#### Required action:
Read through the data and report every line in which the word "setelah" occurs.

#### Extracted data:

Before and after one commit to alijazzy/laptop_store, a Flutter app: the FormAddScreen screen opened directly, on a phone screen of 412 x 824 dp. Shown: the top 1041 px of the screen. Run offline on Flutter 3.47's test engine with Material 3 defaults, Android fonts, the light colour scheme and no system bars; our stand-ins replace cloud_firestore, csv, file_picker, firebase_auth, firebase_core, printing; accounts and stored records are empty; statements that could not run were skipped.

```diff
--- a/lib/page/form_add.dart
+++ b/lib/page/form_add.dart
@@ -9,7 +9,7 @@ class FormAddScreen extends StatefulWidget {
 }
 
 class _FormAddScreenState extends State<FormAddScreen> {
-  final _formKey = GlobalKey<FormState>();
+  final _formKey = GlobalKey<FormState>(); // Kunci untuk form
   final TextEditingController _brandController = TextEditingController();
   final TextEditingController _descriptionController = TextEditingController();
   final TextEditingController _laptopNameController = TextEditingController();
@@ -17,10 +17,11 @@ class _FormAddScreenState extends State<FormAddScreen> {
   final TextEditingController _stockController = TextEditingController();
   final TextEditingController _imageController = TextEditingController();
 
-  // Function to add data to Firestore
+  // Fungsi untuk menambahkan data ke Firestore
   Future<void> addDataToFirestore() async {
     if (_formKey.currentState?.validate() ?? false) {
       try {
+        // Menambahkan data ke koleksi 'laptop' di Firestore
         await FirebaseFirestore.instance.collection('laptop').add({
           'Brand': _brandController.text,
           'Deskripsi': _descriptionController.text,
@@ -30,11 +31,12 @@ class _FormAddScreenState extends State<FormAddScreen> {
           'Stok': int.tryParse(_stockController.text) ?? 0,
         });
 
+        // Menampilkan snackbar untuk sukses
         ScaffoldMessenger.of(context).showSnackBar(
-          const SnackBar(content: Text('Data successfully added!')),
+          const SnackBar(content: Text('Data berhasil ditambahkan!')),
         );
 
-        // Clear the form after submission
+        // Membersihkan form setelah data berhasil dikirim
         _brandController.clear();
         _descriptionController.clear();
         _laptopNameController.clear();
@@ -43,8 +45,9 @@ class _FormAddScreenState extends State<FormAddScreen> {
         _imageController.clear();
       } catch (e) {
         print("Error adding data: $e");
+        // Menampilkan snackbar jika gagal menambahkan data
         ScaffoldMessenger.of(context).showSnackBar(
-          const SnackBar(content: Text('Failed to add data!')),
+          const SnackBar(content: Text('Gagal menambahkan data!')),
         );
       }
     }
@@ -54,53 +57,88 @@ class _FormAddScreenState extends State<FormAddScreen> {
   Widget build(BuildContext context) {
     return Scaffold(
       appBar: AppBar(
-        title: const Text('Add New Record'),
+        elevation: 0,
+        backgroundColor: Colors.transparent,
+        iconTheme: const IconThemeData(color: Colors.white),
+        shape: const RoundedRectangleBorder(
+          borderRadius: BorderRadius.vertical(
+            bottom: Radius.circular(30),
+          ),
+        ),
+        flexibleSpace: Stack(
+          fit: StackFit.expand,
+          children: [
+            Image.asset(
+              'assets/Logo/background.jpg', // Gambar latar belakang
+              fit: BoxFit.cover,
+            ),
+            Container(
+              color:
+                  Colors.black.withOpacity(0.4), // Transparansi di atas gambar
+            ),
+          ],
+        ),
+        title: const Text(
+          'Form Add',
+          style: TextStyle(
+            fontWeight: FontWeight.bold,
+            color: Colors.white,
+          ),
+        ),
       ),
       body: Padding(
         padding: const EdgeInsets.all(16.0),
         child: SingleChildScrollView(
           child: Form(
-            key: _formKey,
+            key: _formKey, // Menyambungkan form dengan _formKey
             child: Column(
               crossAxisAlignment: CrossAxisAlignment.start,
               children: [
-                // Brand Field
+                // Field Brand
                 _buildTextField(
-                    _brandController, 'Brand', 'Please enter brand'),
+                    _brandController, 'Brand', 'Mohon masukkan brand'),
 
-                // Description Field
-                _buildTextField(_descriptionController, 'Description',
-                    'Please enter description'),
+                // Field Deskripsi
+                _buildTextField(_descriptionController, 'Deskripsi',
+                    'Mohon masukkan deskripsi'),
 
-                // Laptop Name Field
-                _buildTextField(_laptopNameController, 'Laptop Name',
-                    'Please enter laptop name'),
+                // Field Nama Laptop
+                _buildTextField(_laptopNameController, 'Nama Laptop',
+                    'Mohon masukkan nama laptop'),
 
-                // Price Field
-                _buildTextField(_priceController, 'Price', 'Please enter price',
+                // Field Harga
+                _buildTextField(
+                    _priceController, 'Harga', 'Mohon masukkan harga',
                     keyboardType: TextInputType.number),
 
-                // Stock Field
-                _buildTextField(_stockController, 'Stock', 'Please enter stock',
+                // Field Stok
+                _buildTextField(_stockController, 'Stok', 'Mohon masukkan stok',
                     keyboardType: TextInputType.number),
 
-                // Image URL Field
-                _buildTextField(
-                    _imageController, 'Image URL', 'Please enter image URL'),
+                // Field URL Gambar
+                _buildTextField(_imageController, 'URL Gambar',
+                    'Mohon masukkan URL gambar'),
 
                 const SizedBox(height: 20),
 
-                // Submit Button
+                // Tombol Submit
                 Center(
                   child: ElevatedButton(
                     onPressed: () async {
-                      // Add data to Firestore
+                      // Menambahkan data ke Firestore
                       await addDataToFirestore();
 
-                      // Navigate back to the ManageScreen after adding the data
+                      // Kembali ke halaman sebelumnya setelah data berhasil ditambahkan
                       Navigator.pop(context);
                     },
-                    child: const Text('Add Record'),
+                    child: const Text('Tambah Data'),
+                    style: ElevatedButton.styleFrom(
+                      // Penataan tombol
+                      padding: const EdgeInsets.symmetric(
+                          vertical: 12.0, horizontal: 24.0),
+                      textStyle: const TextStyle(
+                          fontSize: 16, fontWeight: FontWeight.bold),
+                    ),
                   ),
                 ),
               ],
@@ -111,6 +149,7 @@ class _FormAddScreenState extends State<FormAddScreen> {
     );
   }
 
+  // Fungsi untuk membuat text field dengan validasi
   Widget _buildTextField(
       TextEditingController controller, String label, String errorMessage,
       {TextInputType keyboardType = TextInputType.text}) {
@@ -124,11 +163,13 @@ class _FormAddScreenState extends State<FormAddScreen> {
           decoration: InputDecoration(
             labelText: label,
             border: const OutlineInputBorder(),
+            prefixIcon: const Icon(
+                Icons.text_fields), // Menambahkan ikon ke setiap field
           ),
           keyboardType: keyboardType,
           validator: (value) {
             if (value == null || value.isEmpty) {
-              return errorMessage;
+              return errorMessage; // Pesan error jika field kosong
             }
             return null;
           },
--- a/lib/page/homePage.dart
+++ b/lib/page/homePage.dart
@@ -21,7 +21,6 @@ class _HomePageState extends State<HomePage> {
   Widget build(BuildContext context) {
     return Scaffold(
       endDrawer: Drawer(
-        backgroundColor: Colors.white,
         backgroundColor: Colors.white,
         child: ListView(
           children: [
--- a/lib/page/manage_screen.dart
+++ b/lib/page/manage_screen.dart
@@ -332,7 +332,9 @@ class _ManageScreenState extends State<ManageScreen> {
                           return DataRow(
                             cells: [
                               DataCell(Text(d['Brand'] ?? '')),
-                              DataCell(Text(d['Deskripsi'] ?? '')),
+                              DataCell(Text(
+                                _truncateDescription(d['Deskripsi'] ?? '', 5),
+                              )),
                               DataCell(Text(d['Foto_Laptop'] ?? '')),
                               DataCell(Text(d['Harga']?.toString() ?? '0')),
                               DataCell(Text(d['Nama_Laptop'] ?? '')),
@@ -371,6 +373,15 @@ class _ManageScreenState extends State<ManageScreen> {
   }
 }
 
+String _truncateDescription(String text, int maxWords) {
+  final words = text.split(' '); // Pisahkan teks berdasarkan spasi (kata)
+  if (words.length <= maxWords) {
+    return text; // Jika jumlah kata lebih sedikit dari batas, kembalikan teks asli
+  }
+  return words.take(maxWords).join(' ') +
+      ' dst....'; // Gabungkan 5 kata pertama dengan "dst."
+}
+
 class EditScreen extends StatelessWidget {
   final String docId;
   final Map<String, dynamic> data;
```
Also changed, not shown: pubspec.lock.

#### Written reply:
+        // Membersihkan form setelah data berhasil dikirim
+                      // Kembali ke halaman sebelumnya setelah data berhasil ditambahkan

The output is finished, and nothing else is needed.